_Your assignment_
In the records below, find each line that holds "width" and return it.

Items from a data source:
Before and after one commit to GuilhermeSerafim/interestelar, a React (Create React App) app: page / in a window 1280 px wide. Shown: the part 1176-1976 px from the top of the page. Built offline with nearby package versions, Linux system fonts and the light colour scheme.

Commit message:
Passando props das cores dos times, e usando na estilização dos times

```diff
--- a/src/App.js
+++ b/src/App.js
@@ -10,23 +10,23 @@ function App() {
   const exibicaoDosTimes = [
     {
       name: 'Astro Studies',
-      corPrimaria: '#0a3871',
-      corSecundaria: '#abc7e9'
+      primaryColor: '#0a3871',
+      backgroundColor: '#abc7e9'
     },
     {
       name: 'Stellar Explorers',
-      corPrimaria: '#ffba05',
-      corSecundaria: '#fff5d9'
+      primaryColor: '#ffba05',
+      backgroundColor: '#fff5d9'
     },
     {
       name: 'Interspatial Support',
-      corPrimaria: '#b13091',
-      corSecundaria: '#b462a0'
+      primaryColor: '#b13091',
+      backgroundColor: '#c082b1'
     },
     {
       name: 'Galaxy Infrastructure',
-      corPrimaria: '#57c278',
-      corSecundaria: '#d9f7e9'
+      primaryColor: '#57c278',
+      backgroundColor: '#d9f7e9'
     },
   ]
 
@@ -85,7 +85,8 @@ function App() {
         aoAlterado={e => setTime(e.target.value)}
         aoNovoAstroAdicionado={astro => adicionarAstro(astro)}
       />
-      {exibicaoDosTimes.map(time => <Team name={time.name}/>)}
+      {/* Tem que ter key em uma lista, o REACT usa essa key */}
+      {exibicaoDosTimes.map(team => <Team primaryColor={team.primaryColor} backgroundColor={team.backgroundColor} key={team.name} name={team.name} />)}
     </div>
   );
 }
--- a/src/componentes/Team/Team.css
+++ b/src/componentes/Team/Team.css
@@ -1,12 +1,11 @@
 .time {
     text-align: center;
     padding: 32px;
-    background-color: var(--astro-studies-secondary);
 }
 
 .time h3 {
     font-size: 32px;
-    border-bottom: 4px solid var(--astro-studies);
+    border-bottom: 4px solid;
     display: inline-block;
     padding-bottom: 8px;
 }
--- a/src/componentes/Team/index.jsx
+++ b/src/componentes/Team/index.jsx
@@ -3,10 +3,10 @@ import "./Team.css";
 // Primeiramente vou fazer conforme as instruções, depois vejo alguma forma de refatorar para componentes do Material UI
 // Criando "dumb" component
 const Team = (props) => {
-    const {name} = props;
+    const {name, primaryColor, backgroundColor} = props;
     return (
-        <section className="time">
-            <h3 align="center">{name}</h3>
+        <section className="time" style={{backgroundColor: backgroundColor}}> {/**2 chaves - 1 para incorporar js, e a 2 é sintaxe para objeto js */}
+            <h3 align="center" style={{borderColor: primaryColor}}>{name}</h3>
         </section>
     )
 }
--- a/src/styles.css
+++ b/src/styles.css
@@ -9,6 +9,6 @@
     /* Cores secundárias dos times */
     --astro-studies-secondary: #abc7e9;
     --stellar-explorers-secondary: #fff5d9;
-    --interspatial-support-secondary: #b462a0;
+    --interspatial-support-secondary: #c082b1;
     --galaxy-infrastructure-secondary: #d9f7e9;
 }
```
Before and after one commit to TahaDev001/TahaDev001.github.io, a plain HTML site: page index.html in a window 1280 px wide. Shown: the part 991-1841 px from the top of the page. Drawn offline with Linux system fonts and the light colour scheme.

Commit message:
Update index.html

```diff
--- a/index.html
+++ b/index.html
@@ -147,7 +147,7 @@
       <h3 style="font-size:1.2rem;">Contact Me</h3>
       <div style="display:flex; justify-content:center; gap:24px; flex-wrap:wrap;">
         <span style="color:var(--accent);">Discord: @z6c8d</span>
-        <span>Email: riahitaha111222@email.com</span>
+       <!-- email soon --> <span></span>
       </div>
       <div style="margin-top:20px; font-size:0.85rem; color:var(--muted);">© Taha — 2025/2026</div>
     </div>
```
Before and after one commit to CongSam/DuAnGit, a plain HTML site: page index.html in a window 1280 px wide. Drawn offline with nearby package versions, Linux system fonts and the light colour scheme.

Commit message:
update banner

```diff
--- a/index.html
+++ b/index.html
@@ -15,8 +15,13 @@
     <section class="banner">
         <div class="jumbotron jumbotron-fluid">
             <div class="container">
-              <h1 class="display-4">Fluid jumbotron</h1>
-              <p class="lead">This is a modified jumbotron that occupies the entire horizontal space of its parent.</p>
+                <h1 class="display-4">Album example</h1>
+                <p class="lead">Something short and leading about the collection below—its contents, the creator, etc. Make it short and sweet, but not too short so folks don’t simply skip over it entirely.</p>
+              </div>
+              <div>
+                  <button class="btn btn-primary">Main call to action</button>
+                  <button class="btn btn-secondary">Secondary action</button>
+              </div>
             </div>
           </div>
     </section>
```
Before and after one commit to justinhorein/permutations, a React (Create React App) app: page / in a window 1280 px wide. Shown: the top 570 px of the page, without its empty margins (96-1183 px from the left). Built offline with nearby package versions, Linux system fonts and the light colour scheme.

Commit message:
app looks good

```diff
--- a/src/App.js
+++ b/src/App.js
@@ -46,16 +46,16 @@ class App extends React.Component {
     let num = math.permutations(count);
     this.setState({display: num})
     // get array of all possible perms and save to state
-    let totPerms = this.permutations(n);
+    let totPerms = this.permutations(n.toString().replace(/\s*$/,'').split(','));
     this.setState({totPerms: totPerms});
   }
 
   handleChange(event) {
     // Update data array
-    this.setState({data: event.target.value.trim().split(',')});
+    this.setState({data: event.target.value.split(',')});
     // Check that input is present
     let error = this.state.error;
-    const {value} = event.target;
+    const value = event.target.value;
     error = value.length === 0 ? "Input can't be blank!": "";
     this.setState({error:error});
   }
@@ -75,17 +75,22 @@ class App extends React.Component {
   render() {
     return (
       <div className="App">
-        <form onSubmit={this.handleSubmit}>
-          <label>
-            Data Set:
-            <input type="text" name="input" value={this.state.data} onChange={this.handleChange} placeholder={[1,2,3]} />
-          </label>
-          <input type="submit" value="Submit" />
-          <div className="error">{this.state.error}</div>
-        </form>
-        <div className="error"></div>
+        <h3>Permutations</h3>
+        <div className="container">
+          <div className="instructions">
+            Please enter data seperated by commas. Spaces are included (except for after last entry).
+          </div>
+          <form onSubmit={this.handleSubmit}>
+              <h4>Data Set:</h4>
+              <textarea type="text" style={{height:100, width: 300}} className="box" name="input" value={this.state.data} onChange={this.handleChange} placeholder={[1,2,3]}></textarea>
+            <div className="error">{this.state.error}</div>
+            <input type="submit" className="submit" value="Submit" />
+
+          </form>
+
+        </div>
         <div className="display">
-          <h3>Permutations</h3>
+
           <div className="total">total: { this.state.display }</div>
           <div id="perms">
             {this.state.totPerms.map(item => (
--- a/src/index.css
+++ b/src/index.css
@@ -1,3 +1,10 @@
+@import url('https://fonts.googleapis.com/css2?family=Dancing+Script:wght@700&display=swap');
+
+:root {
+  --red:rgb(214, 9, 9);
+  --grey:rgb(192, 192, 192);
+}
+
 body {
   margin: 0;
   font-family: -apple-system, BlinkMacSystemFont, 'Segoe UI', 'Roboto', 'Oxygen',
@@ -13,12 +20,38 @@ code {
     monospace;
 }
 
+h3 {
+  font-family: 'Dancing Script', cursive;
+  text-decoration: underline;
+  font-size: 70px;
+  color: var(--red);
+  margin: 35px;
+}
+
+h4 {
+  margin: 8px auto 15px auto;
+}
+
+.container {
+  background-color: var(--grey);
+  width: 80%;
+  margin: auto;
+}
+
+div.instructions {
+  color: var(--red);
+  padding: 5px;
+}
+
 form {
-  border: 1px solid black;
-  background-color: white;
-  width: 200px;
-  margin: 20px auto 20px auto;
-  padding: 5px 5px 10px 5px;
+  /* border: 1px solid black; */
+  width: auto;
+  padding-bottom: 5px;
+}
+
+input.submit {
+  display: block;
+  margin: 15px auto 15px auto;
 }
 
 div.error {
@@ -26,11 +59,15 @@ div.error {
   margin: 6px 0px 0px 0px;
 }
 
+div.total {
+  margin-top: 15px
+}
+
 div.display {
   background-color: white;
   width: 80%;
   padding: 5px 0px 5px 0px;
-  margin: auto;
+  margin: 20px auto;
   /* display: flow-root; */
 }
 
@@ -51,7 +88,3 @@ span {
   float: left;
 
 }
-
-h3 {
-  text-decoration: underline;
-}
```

_Answer to this problem_
+              <textarea type="text" style={{height:100, width: 300}} className="box" name="input" value={this.state.data} onChange={this.handleChange} placeholder={[1,2,3]}></textarea>
+  width: 80%;
-  width: 200px;
+  width: auto;
   width: 80%;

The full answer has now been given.